◆ To do: Set the data down again, exactly as it appears below.

◆ Input data:

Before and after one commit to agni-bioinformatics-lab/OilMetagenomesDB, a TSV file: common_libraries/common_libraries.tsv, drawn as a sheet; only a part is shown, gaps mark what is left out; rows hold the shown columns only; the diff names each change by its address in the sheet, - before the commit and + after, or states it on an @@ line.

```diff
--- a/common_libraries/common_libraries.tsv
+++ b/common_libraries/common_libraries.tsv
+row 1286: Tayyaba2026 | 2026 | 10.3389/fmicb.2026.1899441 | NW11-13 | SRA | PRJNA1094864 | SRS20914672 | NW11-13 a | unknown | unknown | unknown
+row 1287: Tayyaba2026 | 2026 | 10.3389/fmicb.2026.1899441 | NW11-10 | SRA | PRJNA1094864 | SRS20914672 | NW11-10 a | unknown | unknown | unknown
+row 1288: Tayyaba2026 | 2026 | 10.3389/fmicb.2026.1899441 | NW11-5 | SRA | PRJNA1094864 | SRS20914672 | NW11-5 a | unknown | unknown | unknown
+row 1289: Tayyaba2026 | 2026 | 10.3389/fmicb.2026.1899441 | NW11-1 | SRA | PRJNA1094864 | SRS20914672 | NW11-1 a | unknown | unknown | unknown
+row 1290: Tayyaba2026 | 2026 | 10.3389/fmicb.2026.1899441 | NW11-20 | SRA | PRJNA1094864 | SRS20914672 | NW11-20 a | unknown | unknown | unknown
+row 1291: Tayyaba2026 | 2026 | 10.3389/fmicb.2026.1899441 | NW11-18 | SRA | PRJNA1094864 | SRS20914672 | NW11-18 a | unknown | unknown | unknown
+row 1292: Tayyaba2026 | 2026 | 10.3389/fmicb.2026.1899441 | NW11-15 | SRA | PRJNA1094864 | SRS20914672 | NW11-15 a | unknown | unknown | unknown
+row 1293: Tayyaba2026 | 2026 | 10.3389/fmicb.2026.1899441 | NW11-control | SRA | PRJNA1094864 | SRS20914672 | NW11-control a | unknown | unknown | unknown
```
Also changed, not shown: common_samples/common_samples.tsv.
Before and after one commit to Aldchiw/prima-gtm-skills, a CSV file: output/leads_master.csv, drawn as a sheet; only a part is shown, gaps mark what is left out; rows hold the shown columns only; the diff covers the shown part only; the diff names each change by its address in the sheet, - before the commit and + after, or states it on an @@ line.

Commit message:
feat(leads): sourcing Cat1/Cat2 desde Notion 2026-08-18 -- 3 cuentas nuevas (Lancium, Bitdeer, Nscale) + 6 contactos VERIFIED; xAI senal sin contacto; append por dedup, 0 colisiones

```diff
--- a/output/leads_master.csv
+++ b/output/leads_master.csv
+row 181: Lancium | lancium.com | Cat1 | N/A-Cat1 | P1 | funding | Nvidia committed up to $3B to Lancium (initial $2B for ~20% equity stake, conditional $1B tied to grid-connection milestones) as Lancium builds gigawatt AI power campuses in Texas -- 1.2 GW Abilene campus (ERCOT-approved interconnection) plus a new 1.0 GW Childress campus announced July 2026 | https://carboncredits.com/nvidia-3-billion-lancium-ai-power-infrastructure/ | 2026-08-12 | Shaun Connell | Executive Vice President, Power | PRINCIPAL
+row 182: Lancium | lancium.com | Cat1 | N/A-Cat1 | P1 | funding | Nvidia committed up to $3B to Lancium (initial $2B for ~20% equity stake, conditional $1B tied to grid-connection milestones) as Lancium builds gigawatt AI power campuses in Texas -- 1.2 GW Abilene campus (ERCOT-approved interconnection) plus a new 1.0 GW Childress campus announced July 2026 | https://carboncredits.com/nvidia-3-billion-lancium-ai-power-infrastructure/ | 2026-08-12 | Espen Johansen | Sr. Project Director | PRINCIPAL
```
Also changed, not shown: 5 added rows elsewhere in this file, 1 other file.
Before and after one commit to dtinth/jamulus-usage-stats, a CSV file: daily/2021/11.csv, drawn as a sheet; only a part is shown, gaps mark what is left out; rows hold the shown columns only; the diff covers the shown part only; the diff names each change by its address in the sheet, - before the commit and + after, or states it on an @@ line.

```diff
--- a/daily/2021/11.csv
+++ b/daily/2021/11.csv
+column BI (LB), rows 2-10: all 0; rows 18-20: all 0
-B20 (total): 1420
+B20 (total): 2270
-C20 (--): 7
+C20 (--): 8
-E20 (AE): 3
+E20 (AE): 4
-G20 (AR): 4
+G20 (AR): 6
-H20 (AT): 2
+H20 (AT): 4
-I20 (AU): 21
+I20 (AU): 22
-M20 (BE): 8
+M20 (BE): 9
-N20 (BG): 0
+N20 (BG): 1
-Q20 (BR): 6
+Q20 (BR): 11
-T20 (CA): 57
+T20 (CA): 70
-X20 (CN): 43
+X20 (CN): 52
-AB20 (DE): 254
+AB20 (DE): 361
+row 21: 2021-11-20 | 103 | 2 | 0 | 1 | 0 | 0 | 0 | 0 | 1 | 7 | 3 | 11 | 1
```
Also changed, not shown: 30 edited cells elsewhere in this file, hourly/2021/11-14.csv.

◆ Answer below:
Before and after one commit to agni-bioinformatics-lab/OilMetagenomesDB, a TSV file: common_libraries/common_libraries.tsv, drawn as a sheet; only a part is shown, gaps mark what is left out; rows hold the shown columns only; the diff names each change by its address in the sheet, - before the commit and + after, or states it on an @@ line.

```diff
--- a/common_libraries/common_libraries.tsv
+++ b/common_libraries/common_libraries.tsv
+row 1286: Tayyaba2026 | 2026 | 10.3389/fmicb.2026.1899441 | NW11-13 | SRA | PRJNA1094864 | SRS20914672 | NW11-13 a | unknown | unknown | unknown
+row 1287: Tayyaba2026 | 2026 | 10.3389/fmicb.2026.1899441 | NW11-10 | SRA | PRJNA1094864 | SRS20914672 | NW11-10 a | unknown | unknown | unknown
+row 1288: Tayyaba2026 | 2026 | 10.3389/fmicb.2026.1899441 | NW11-5 | SRA | PRJNA1094864 | SRS20914672 | NW11-5 a | unknown | unknown | unknown
+row 1289: Tayyaba2026 | 2026 | 10.3389/fmicb.2026.1899441 | NW11-1 | SRA | PRJNA1094864 | SRS20914672 | NW11-1 a | unknown | unknown | unknown
+row 1290: Tayyaba2026 | 2026 | 10.3389/fmicb.2026.1899441 | NW11-20 | SRA | PRJNA1094864 | SRS20914672 | NW11-20 a | unknown | unknown | unknown
+row 1291: Tayyaba2026 | 2026 | 10.3389/fmicb.2026.1899441 | NW11-18 | SRA | PRJNA1094864 | SRS20914672 | NW11-18 a | unknown | unknown | unknown
+row 1292: Tayyaba2026 | 2026 | 10.3389/fmicb.2026.1899441 | NW11-15 | SRA | PRJNA1094864 | SRS20914672 | NW11-15 a | unknown | unknown | unknown
+row 1293: Tayyaba2026 | 2026 | 10.3389/fmicb.2026.1899441 | NW11-control | SRA | PRJNA1094864 | SRS20914672 | NW11-control a | unknown | unknown | unknown
```
Also changed, not shown: common_samples/common_samples.tsv.
Before and after one commit to Aldchiw/prima-gtm-skills, a CSV file: output/leads_master.csv, drawn as a sheet; only a part is shown, gaps mark what is left out; rows hold the shown columns only; the diff covers the shown part only; the diff names each change by its address in the sheet, - before the commit and + after, or states it on an @@ line.

Commit message:
feat(leads): sourcing Cat1/Cat2 desde Notion 2026-08-18 -- 3 cuentas nuevas (Lancium, Bitdeer, Nscale) + 6 contactos VERIFIED; xAI senal sin contacto; append por dedup, 0 colisiones

```diff
--- a/output/leads_master.csv
+++ b/output/leads_master.csv
+row 181: Lancium | lancium.com | Cat1 | N/A-Cat1 | P1 | funding | Nvidia committed up to $3B to Lancium (initial $2B for ~20% equity stake, conditional $1B tied to grid-connection milestones) as Lancium builds gigawatt AI power campuses in Texas -- 1.2 GW Abilene campus (ERCOT-approved interconnection) plus a new 1.0 GW Childress campus announced July 2026 | https://carboncredits.com/nvidia-3-billion-lancium-ai-power-infrastructure/ | 2026-08-12 | Shaun Connell | Executive Vice President, Power | PRINCIPAL
+row 182: Lancium | lancium.com | Cat1 | N/A-Cat1 | P1 | funding | Nvidia committed up to $3B to Lancium (initial $2B for ~20% equity stake, conditional $1B tied to grid-connection milestones) as Lancium builds gigawatt AI power campuses in Texas -- 1.2 GW Abilene campus (ERCOT-approved interconnection) plus a new 1.0 GW Childress campus announced July 2026 | https://carboncredits.com/nvidia-3-billion-lancium-ai-power-infrastructure/ | 2026-08-12 | Espen Johansen | Sr. Project Director | PRINCIPAL
```
Also changed, not shown: 5 added rows elsewhere in this file, 1 other file.
Before and after one commit to dtinth/jamulus-usage-stats, a CSV file: daily/2021/11.csv, drawn as a sheet; only a part is shown, gaps mark what is left out; rows hold the shown columns only; the diff covers the shown part only; the diff names each change by its address in the sheet, - before the commit and + after, or states it on an @@ line.

```diff
--- a/daily/2021/11.csv
+++ b/daily/2021/11.csv
+column BI (LB), rows 2-10: all 0; rows 18-20: all 0
-B20 (total): 1420
+B20 (total): 2270
-C20 (--): 7
+C20 (--): 8
-E20 (AE): 3
+E20 (AE): 4
-G20 (AR): 4
+G20 (AR): 6
-H20 (AT): 2
+H20 (AT): 4
-I20 (AU): 21
+I20 (AU): 22
-M20 (BE): 8
+M20 (BE): 9
-N20 (BG): 0
+N20 (BG): 1
-Q20 (BR): 6
+Q20 (BR): 11
-T20 (CA): 57
+T20 (CA): 70
-X20 (CN): 43
+X20 (CN): 52
-AB20 (DE): 254
+AB20 (DE): 361
+row 21: 2021-11-20 | 103 | 2 | 0 | 1 | 0 | 0 | 0 | 0 | 1 | 7 | 3 | 11 | 1
```
Also changed, not shown: 30 edited cells elsewhere in this file, hourly/2021/11-14.csv.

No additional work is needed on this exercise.